→ **Material provided**
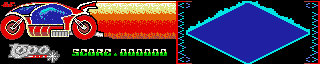
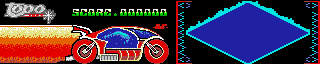
* alternate design for hud footer

diff --git a/res/gfx_hud.h b/res/gfx_hud.h
@@ -1,8 +1,6 @@
 #ifndef _RES_GFX_HUD_H_
 #define _RES_GFX_HUD_H_
 
-#include <genesis.h>
-
 extern const Palette palette_hud;
 extern const TileSet tileset_hud;
 extern const TileMap tilemap_hud;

→ **What you need to do**
Your answer should consist only of the lines from the one with "extern const TileSet tileset_hud;" through the end of the data above, reproduced exactly.

→ **Result of the exercise**
 extern const TileSet tileset_hud;
 extern const TileMap tilemap_hud;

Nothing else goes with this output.